As Andrew Hemming, vice-chairman of Farmers for Action, said today, the WI have been ‘brilliant’, not only during the present action but over the years - see our history page and a cutting from the local press:
In 2007, MP Caroline Spelman presented a NFWI petition signed by 71.000 people which called for a watchdog to ensure that all parties in the food chain receive a fair price. She writes: “With one third of all dairy farmers giving up working in the industry in the last two years and a further third planning to go …it is now up to us to try to get the message across by trying to buy milk closer to the farmgate or check with the supermarkets that they are giving farmers a fair and realistic price for the milk we are buying.” Solihull News 13.4.07
Last week a reader sent this address by Ruth Bond (Chair of the National Federation of Women’s Institutes) which was headed ‘A Fair Deal for Dairy Farmers’. Extracts follow and the whole address may be seen on http://fairdealfooduk.com/?page_id=3716
The WI continues to stand by dairy farmers and has actively done so since 2005 when members voted on a resolution to “urge WI members to do all in their power to raise public awareness of the unfair difference between the retail prices of milk and the price paid to farmers”. The WI’s Great Milk Debates across the country did indeed raise that awareness, and in the years since we have seen some progress with more retailers establishing dedicated relationships with the dairy farmers that supply them with fresh milk.

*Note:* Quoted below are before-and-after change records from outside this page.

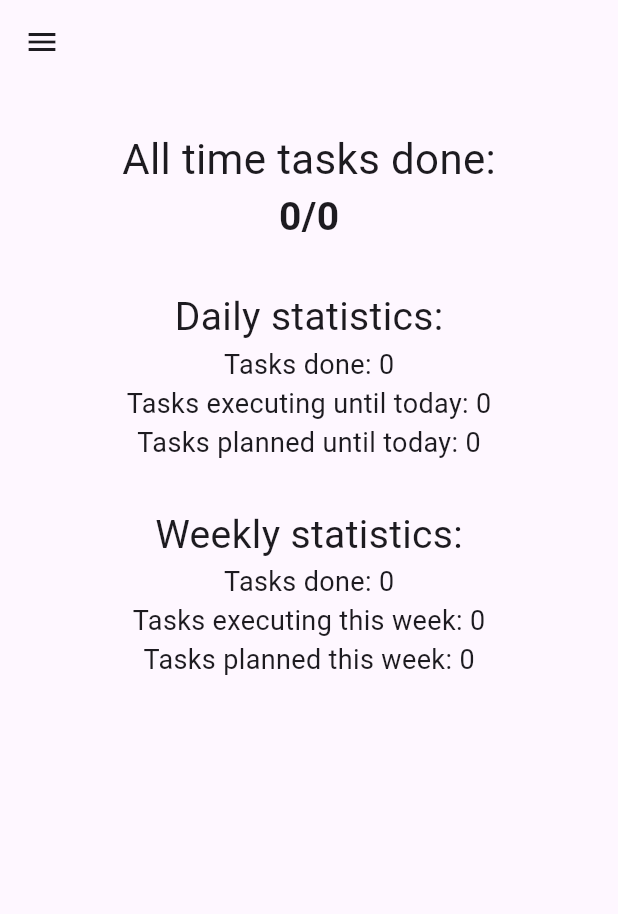
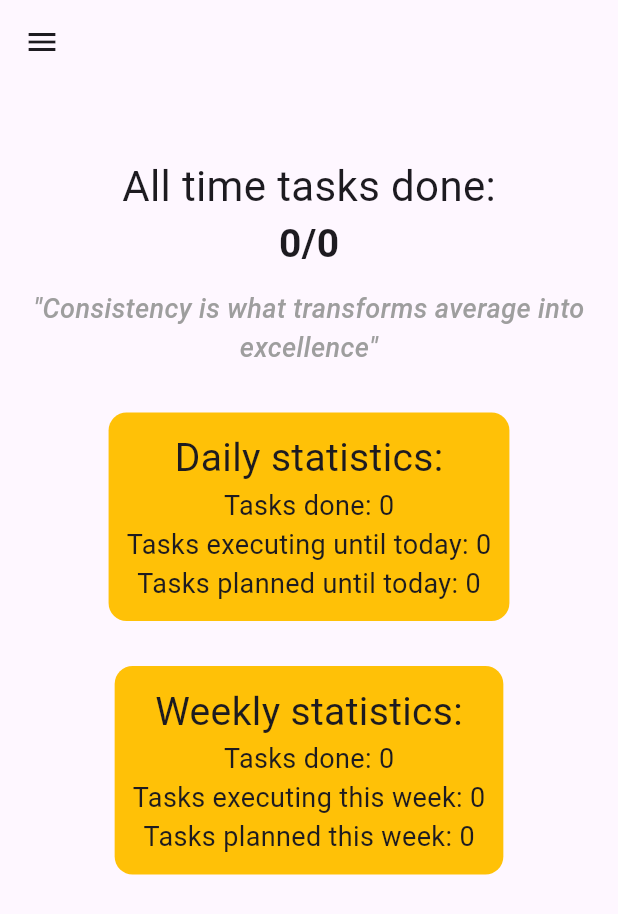
Before and after one commit to mis177/tasks-goonline, a Flutter app: the StatsPage screen opened directly, on a phone screen of 412 x 824 dp. Shown: the top 914 px of the screen. Run offline on Flutter 3.47's test engine with Material 3 defaults, Android fonts, the phone set to English and light mode, and no system bars; our stand-ins replace dio, equatable, flutter_bloc, geolocator, sqflite; accounts and stored records are empty.

Commit message:
[feat] add stats page nad logic to it

```diff
--- a/lib/utils/ui/stats_widget.dart
+++ b/lib/utils/ui/stats_widget.dart
@@ -9,6 +9,8 @@ class StatsWidget extends StatelessWidget {
   @override
   Widget build(BuildContext context) {
     return Center(
+      child: Padding(
+        padding: const EdgeInsets.all(18.0),
         child: Column(
           children: [
             const SizedBox(height: 30),
@@ -20,11 +22,23 @@ class StatsWidget extends StatelessWidget {
               '${stats.allTasksDone}/${stats.allTasks}',
               style: const TextStyle(fontSize: 26, fontWeight: FontWeight.bold),
             ),
+            const SizedBox(height: 12),
+            const Text(
+              '"Consistency is what transforms average into excellence"',
+              style: TextStyle(
+                  color: Colors.grey,
+                  fontWeight: FontWeight.w500,
+                  fontStyle: FontStyle.italic,
+                  fontSize: 18),
+              textAlign: TextAlign.center,
+            ),
             const SizedBox(height: 30),
             Container(
-            // decoration: BoxDecoration(),
-            // color: Colors.amber,
-            // padding: EdgeInsets.all(12),
+              decoration: BoxDecoration(
+                color: Colors.amber,
+                borderRadius: BorderRadius.circular(12),
+              ),
+              padding: const EdgeInsets.all(12),
               child: Column(
                 children: [
                   const Text(
@@ -38,12 +52,21 @@ class StatsWidget extends StatelessWidget {
                   Text(
                       "Tasks executing until today: ${stats.tasksInExecutionToday}",
                       style: const TextStyle(fontSize: 18)),
-                Text("Tasks planned until today: ${stats.tasksInPlanningToday}",
+                  Text(
+                      "Tasks planned until today: ${stats.tasksInPlanningToday}",
                       style: const TextStyle(fontSize: 18)),
                 ],
               ),
             ),
             const SizedBox(height: 30),
+            Container(
+              decoration: BoxDecoration(
+                color: Colors.amber,
+                borderRadius: BorderRadius.circular(12),
+              ),
+              padding: const EdgeInsets.all(12),
+              child: Column(
+                children: [
                   const Text(
                     "Weekly statistics:",
                     style: TextStyle(
@@ -52,12 +75,17 @@ class StatsWidget extends StatelessWidget {
                   ),
                   Text("Tasks done: ${stats.tasksDoneToday}",
                       style: const TextStyle(fontSize: 18)),
-          Text("Tasks executing this week: ${stats.tasksInExecutionToday}",
+                  Text(
+                      "Tasks executing this week: ${stats.tasksInExecutionToday}",
                       style: const TextStyle(fontSize: 18)),
                   Text("Tasks planned this week: ${stats.tasksInPlanningToday}",
                       style: const TextStyle(fontSize: 18)),
                 ],
               ),
+            ),
+          ],
+        ),
+      ),
     );
   }
 }
```
Lines whose indentation alone changed are shown as unchanged.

Yet this progress has not gone far enough. Time and time again, we see the same cycle of farmers losing money on every litre of milk that they produce. This tells me that the supply chain is failing to function properly. All parts of the supply chain stand to benefit from maintaining a profitable, productive and healthy dairy industry, yet as events over the past two weeks have again shown us, the balance is wrong. This problem was an issue the WI took up again in our 2010 Mission Milk campaign with the NFU. Now yet again, we are getting behind our dairy farmers.
It is a very sad truth that dairy farms have been closed across the country in high numbers in recent years: producer numbers for England and Wales stood at 10,724 in May 2012; a fall of 172 or 1.6% over the last 12 months. Since 2000, the number of UK dairy farmers has literally halved. The Derbyshire farmer told me he thought he had about another six months for “things to pick up” before the bank came knocking at his door.
The British public has to get behind these dairy farmers. Their herds produce liquid milk of a quality and hygiene standard higher than in any other country and of course there is a growing demand for British, local, quality, assured and traceable food; for products that consumers can trust and support. With fewer dairy farmers the risk that this will lead to less product choice is very real.
Our farmers are custodians of the countryside who provide work for many more industries such as veterinary practices, animal feeds, engineering and more. And indeed, these industries were also represented at the summit; both in solidarity with the dairy industry but also in fear for their own.